Review: ‘Drive My Car’ is a winding and delicate rumination on loss and love

Best international feature winner “Drive My Car” is a profound film that deals with how people communicate.


Susan Behrends Valenzuela

The Oscar-nominated “Drive My Car,” by Ryusuke Hamaguchi, was adapted from a short story by Haruki Murakami. The film is available to stream on HBO Max. (Staff Illustration by Susan Behrends Valenzuela)

Stephanie Wong, Contributing Writer

2021 was truly a fantastic year for Japanese filmmaker Ryûsuke Hamaguchi, who released not one but two major films last year to critical acclaim. Both “Wheel of Fortune and Fantasy” and “Drive My Car” have been universally praised for their realistic characters, naturalistic storytelling, and engrossing dialogue and performances. The latter racked up four Oscar nominations — including one for best picture — tying with Akira Kurosawa’s “Rashomon” for the most nominations a film from Japan has ever garnered. It went on to win best international feature. 

“Drive My Car” is also one of only six films — the others being “Goodfellas,” “Schindler’s List,” “L.A. Confidential,” “The Social Network” and “The Hurt Locker” — to earn best picture nominations from all three major U.S. critic groups, and the only non-English language film among those six.
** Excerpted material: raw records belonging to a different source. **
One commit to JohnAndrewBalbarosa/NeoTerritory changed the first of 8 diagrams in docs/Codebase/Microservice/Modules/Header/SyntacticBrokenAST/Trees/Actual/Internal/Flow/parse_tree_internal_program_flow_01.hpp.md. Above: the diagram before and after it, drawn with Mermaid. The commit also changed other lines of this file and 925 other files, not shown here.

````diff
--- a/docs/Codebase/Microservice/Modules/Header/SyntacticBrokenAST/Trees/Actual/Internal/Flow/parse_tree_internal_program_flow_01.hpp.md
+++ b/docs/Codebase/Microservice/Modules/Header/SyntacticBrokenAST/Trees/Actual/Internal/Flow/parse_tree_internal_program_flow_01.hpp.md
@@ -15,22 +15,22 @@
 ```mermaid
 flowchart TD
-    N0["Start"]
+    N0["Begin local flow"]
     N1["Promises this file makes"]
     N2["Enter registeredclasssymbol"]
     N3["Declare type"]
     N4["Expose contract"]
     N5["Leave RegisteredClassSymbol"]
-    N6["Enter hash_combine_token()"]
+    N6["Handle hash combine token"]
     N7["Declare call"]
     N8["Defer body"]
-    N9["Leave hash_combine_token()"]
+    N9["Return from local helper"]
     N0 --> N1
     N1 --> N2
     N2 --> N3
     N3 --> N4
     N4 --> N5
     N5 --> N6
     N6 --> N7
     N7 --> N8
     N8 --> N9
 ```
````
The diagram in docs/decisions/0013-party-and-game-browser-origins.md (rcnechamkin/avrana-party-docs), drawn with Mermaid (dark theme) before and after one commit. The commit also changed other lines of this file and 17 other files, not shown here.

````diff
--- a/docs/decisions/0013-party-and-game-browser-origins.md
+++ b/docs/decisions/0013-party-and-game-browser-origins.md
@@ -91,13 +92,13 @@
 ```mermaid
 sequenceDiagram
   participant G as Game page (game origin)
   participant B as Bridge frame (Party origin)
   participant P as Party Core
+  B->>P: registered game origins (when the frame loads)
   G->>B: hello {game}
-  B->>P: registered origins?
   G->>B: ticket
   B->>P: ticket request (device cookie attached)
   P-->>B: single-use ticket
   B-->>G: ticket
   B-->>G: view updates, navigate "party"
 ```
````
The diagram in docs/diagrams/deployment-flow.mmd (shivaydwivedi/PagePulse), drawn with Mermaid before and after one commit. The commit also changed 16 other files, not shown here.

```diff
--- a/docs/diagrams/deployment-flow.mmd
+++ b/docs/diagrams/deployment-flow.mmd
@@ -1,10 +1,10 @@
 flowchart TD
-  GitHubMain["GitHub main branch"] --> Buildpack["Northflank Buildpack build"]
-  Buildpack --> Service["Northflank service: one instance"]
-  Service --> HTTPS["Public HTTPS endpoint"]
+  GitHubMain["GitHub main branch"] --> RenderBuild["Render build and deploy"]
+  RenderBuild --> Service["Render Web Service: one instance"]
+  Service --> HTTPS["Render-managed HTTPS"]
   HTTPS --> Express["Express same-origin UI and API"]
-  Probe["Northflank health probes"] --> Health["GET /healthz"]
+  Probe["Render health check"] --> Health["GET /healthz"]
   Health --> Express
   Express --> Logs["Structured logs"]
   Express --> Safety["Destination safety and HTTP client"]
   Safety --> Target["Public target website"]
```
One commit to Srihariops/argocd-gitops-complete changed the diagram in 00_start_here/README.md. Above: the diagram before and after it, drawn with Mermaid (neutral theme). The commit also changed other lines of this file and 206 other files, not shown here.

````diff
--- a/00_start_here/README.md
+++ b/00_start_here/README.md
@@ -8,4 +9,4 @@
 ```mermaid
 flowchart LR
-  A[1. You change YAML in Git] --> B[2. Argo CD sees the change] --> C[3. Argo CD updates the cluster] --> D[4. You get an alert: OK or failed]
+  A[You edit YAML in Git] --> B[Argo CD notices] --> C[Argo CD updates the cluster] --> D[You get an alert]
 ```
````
Watching “Drive My Car” is an inimitable experience. The film requires patience from its viewers — for example, the opening credits only roll 40 minutes in — and its three-hour runtime is likely to turn away impatient viewers. However, “Drive My Car” provides an intensely fulfilling and introspective experience unlike any other. Hamaguchi’s meticulous directorial style truly comes into play here; the film unfolds slowly and methodically, creating an almost meditative experience. As a storyteller, Hamaguchi understands that so much of life occurs in the everyday and seemingly mundane. It is this philosophy that marks “Drive My Car” as a masterpiece in observing the subtle moments between emotionally restrained characters. 

The film is primarily adapted from a roughly 40-page short story of the same name by Haruki Murakami, although it also incorporates elements from other Murakami stories. It also incorporates significant passages from Anton Chekhov’s “Uncle Vanya” in multiple languages, including Japanese, Mandarin and Korean Sign Language. Through his unique staging of “Uncle Vanya,” in which Hamaguchi has multiple actors speaking different languages interact with each other, he seems to be proposing a question to the audience: How much can people speaking different languages understand each other? 

In many ways, “Drive My Car” is about the complexity of communication. The emotions of its main characters in the film are sparse at times as they struggle to come to terms with their emotions. The protagonist, Yūsuke Kafuku (Hidetoshi Nishijima), is a quiet theater director grappling with the recent passing of his wife and her infidelity. After being called to direct an adaptation of “Uncle Vanya,” he meets Misaki Watari (Tôko Miura), a similarly reserved young woman assigned as his chauffeur.

Both Nishijima and Miura give impactful performances as two individuals who are in no hurry to reveal themselves to each other or the audience. When they finally do, the audience shares their cathartic revelations as they begin to find comfort in each other. 

A core thematic image that recurs throughout the film is, predictably, the car. The film’s most emotionally resonant dialogues occur during conversations in cars. Though it might be surprising when one considers the seemingly static visual nature of these settings, they are also the setting for some of the film’s most striking images.

Hamaguchi cites Iranian filmmaker Abbas Kiarostami as a major influence for these scenes. The car, according to both directors, is an intimate place of internal journey and introspection. In an interview, Hamaguchi explains that inside these moving cars, he believes that we tend to reveal things we wouldn’t in other situations. The passengers face the same direction and are not looking at each other, creating a space in which, Hamaguchi believes, they are “forced to look inwards as they’re talking.” As the film progresses, Kafuku and Watari grow closer in this intimate space, bringing them to revelations about their losses and helping them come to terms with their difficult pasts.

“Drive My Car” is a film that lingers with you. Hamaguchi’s eloquent and profound testament to grief, art and human connection is essential viewing — especially if you can see it in a theater. 

“Drive My Car” is playing now in theaters and is also available to stream on HBO Max.

Contact Stephanie Wong at [email protected].